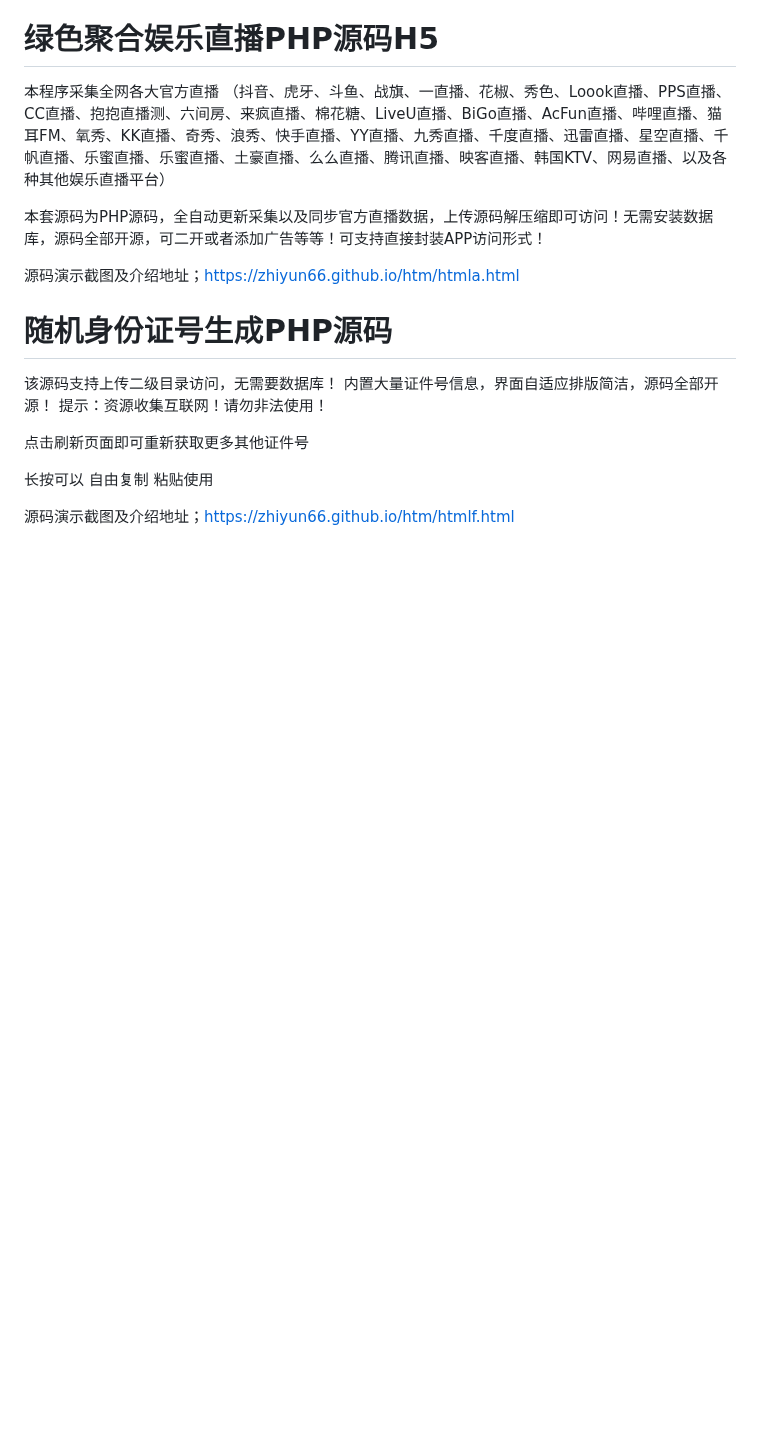
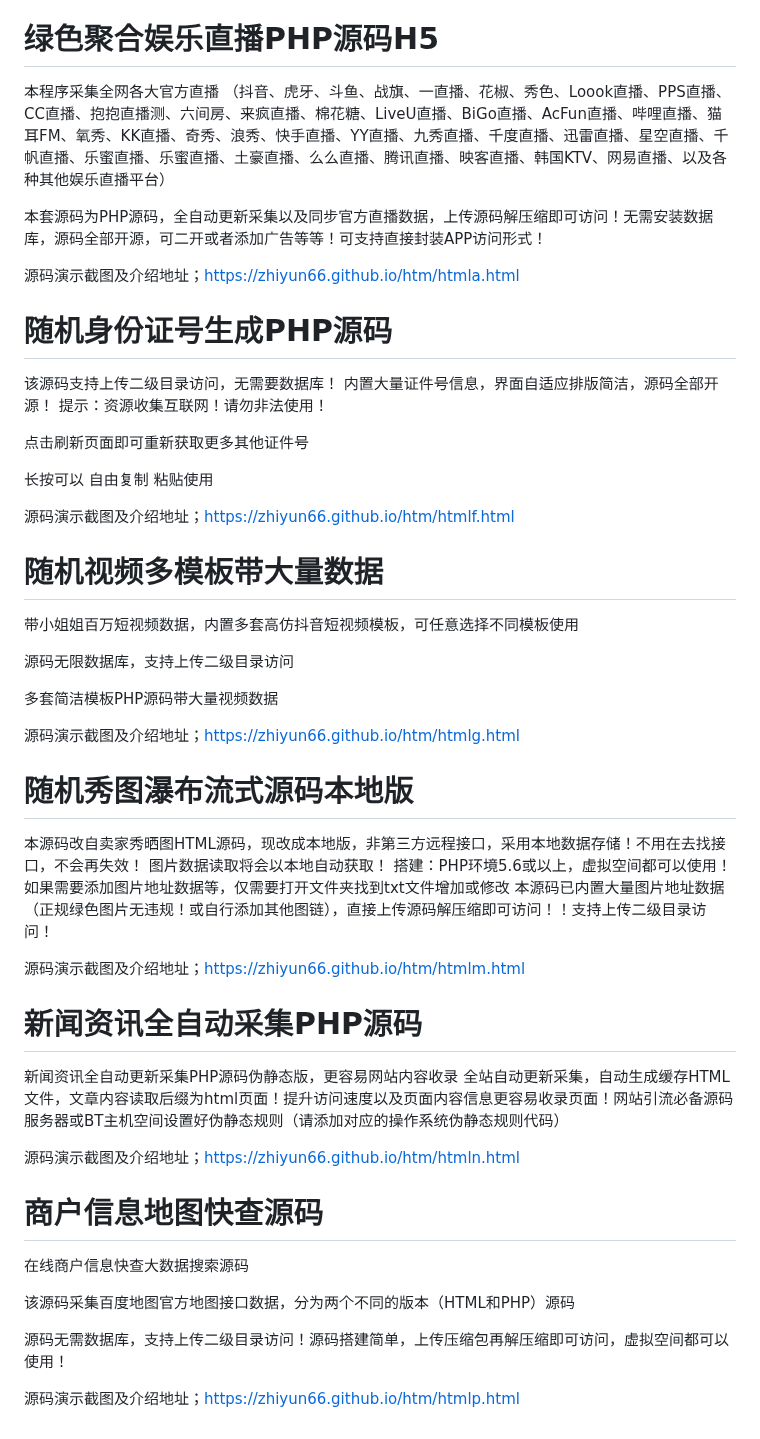
Before and after one commit to zhiyun66/search, a Markdown page: README.md, the part around one of its changes. Rendered like a GitHub page; blank space fills up the shorter version.

```diff
--- a/README.md
+++ b/README.md
@@ -58,4 +59,38 @@ QQ 3号； 1455112844
 源码演示截图及介绍地址；https://zhiyun66.github.io/htm/htmlf.html
 
 
-#
+# 随机视频多模板带大量数据
+
+带小姐姐百万短视频数据，内置多套高仿抖音短视频模板，可任意选择不同模板使用
+
+源码无限数据库，支持上传二级目录访问
+
+多套简洁模板PHP源码带大量视频数据
+
+源码演示截图及介绍地址；https://zhiyun66.github.io/htm/htmlg.html
+
+
+# 随机秀图瀑布流式源码本地版
+
+本源码改自卖家秀晒图HTML源码，现改成本地版，非第三方远程接口，采用本地数据存储！不用在去找接口，不会再失效！
+图片数据读取将会以本地自动获取！
+搭建：PHP环境5.6或以上，虚拟空间都可以使用！
+如果需要添加图片地址数据等，仅需要打开文件夹找到txt文件增加或修改
+本源码已内置大量图片地址数据（正规绿色图片无违规！或自行添加其他图链），直接上传源码解压缩即可访问！！支持上传二级目录访问！
+
+源码演示截图及介绍地址；https://zhiyun66.github.io/htm/htmlm.html
+
+
+# 新闻资讯全自动采集PHP源码
+新闻资讯全自动更新采集PHP源码伪静态版，更容易网站内容收录
+全站自动更新采集，自动生成缓存HTML文件，文章内容读取后缀为html页面！提升访问速度以及页面内容信息更容易收录页面！网站引流必备源码
+服务器或BT主机空间设置好伪静态规则（请添加对应的操作系统伪静态规则代码）
+
+源码演示截图及介绍地址；https://zhiyun66.github.io/htm/htmln.html
+
+
+
+# 商户信息地图快查源码
+在线商户信息快查大数据搜索源码<p>该源码采集百度地图官方地图接口数据，分为两个不同的版本（HTML和PHP）源码<p>源码无需数据库，支持上传二级目录访问！源码搭建简单，上传压缩包再解压缩即可访问，虚拟空间都可以使用！
+
+源码演示截图及介绍地址；https://zhiyun66.github.io/htm/htmlp.html
```
Also changed, not shown: other parts of README.md (+1 -0 lines).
◆ ◆ ◆ ◆
Aim of the task =
Your task is to show every line of the listing above containing "支持上传二级目录访问".

Answer section =
+源码无限数据库，支持上传二级目录访问
+本源码已内置大量图片地址数据（正规绿色图片无违规！或自行添加其他图链），直接上传源码解压缩即可访问！！支持上传二级目录访问！
+在线商户信息快查大数据搜索源码<p>该源码采集百度地图官方地图接口数据，分为两个不同的版本（HTML和PHP）源码<p>源码无需数据库，支持上传二级目录访问！源码搭建简单，上传压缩包再解压缩即可访问，虚拟空间都可以使用！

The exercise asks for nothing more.